▸ ABOUT THIS TASK
Should a line below contain the word "auth", report it.

DATA TO EXAMINE START

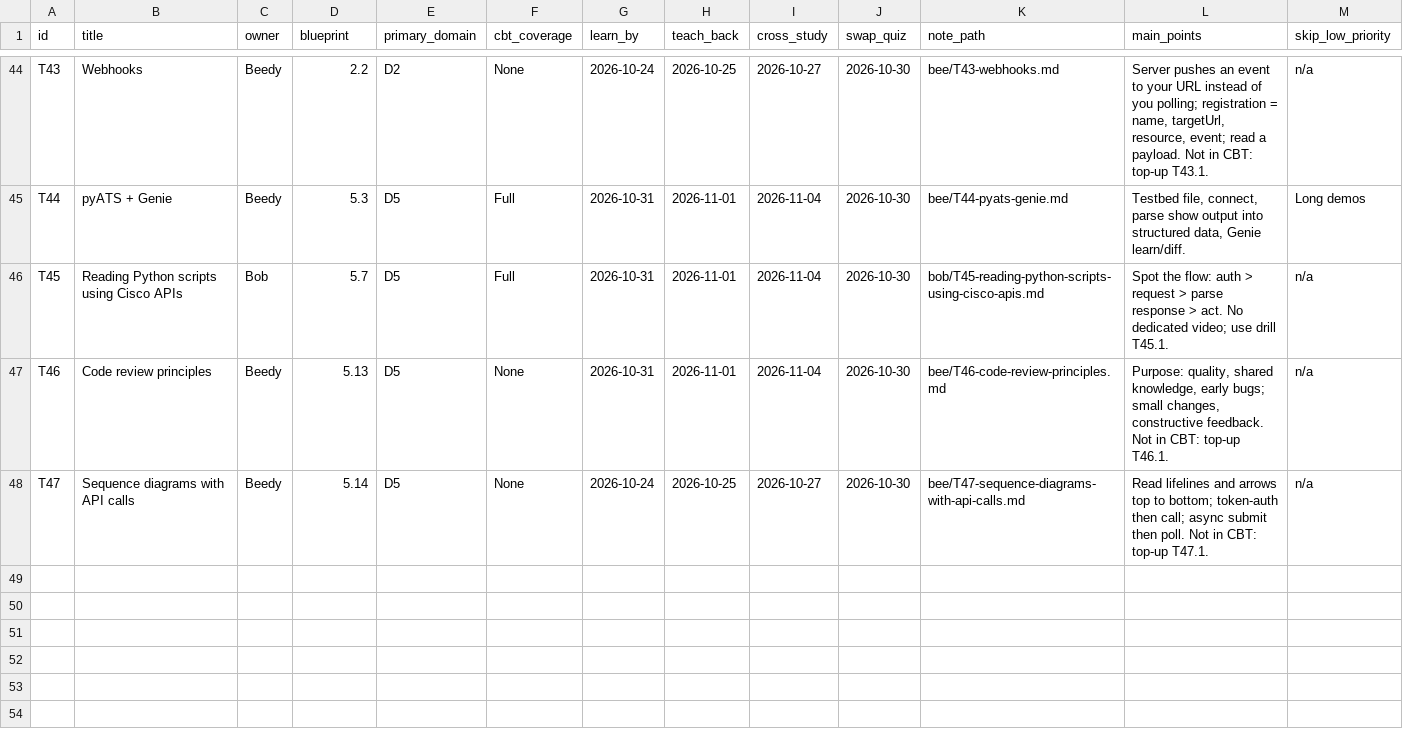
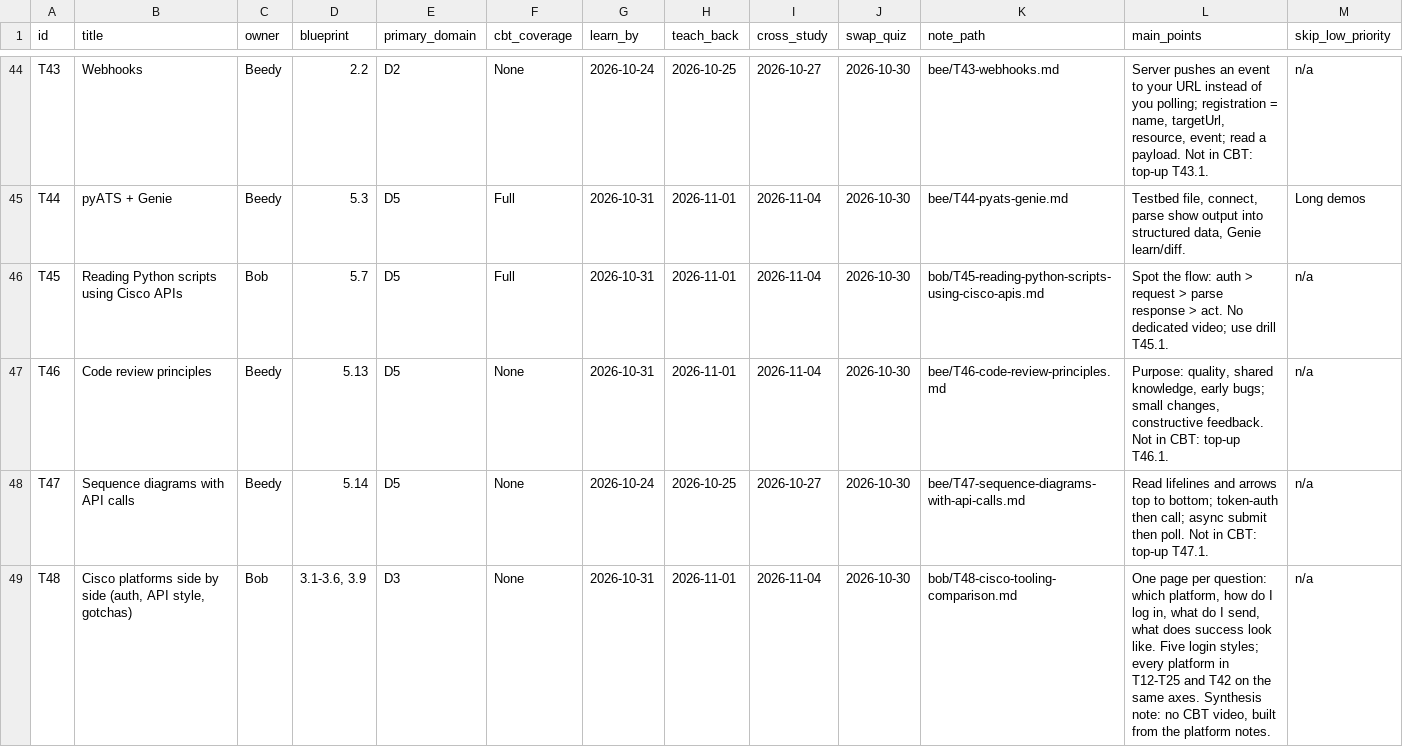
Before and after one commit to beedydo/ccna-auto-study-notes, a CSV file: data/topics.csv, drawn as a sheet; only a part is shown, gaps mark what is left out.

```diff
--- a/data/topics.csv
+++ b/data/topics.csv
@@ -48 +48,2 @@ T46,Code review principles,Beedy,5.13,D5,None,2026-10-31,2026-11-01,2026-11-04,2
 T47,Sequence diagrams with API calls,Beedy,5.14,D5,None,2026-10-24,2026-10-25,2026-10-27,2026-10-30,bee/T47-sequence-diagrams-with-api-calls.md,Read lifelines and arrows top to bottom; token-auth then call; async submit then poll. Not in CBT: top-up T47.1.,n/a
+T48,"Cisco platforms side by side (auth, API style, gotchas)",Bob,"3.1-3.6, 3.9",D3,None,2026-10-31,2026-11-01,2026-11-04,2026-10-30,bob/T48-cisco-tooling-comparison.md,"One page per question: which platform, how do I log in, what do I send, what does success look like. Five login styles; every platform in T12-T25 and T42 on the same axes. Synthesis note: no CBT video, built from the platform notes.",n/a
```
Also changed, not shown: data/concepts.csv, 15 other files.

DATA TO EXAMINE END

▸ SOLUTION BELOW
 T47,Sequence diagrams with API calls,Beedy,5.14,D5,None,2026-10-24,2026-10-25,2026-10-27,2026-10-30,bee/T47-sequence-diagrams-with-api-calls.md,Read lifelines and arrows top to bottom; token-auth then call; async submit then poll. Not in CBT: top-up T47.1.,n/a
+T48,"Cisco platforms side by side (auth, API style, gotchas)",Bob,"3.1-3.6, 3.9",D3,None,2026-10-31,2026-11-01,2026-11-04,2026-10-30,bob/T48-cisco-tooling-comparison.md,"One page per question: which platform, how do I log in, what do I send, what does success look like. Five login styles; every platform in T12-T25 and T42 on the same axes. Synthesis note: no CBT video, built from the platform notes.",n/a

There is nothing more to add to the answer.